Description of the task: The data below should be duplicated in full, unchanged.

Stored data:
==================================================

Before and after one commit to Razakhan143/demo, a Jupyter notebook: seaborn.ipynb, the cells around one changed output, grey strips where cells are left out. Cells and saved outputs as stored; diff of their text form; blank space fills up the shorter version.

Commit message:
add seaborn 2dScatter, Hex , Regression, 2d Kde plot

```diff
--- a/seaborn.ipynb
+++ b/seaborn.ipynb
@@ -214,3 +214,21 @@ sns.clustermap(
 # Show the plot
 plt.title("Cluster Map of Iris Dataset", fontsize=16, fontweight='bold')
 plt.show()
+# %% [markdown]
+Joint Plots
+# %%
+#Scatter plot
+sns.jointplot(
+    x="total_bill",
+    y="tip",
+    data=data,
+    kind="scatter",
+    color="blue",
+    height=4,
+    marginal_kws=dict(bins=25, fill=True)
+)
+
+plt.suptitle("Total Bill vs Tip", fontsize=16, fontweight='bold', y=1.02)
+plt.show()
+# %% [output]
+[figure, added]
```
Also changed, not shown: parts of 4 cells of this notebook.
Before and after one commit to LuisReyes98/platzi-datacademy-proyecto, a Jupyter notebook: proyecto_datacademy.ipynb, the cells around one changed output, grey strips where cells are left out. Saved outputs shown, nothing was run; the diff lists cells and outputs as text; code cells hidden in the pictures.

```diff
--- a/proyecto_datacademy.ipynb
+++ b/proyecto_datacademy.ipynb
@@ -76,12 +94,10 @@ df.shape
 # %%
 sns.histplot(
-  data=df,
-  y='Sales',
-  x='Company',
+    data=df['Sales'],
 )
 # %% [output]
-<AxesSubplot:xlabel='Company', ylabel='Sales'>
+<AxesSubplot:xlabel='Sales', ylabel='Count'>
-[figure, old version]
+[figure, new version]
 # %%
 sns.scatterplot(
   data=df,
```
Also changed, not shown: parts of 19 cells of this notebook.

==================================================

Task result:
Before and after one commit to Razakhan143/demo, a Jupyter notebook: seaborn.ipynb, the cells around one changed output, grey strips where cells are left out. Cells and saved outputs as stored; diff of their text form; blank space fills up the shorter version.

Commit message:
add seaborn 2dScatter, Hex , Regression, 2d Kde plot

```diff
--- a/seaborn.ipynb
+++ b/seaborn.ipynb
@@ -214,3 +214,21 @@ sns.clustermap(
 # Show the plot
 plt.title("Cluster Map of Iris Dataset", fontsize=16, fontweight='bold')
 plt.show()
+# %% [markdown]
+Joint Plots
+# %%
+#Scatter plot
+sns.jointplot(
+    x="total_bill",
+    y="tip",
+    data=data,
+    kind="scatter",
+    color="blue",
+    height=4,
+    marginal_kws=dict(bins=25, fill=True)
+)
+
+plt.suptitle("Total Bill vs Tip", fontsize=16, fontweight='bold', y=1.02)
+plt.show()
+# %% [output]
+[figure, added]
```
Also changed, not shown: parts of 4 cells of this notebook.
Before and after one commit to LuisReyes98/platzi-datacademy-proyecto, a Jupyter notebook: proyecto_datacademy.ipynb, the cells around one changed output, grey strips where cells are left out. Saved outputs shown, nothing was run; the diff lists cells and outputs as text; code cells hidden in the pictures.

```diff
--- a/proyecto_datacademy.ipynb
+++ b/proyecto_datacademy.ipynb
@@ -76,12 +94,10 @@ df.shape
 # %%
 sns.histplot(
-  data=df,
-  y='Sales',
-  x='Company',
+    data=df['Sales'],
 )
 # %% [output]
-<AxesSubplot:xlabel='Company', ylabel='Sales'>
+<AxesSubplot:xlabel='Sales', ylabel='Count'>
-[figure, old version]
+[figure, new version]
 # %%
 sns.scatterplot(
   data=df,
```
Also changed, not shown: parts of 19 cells of this notebook.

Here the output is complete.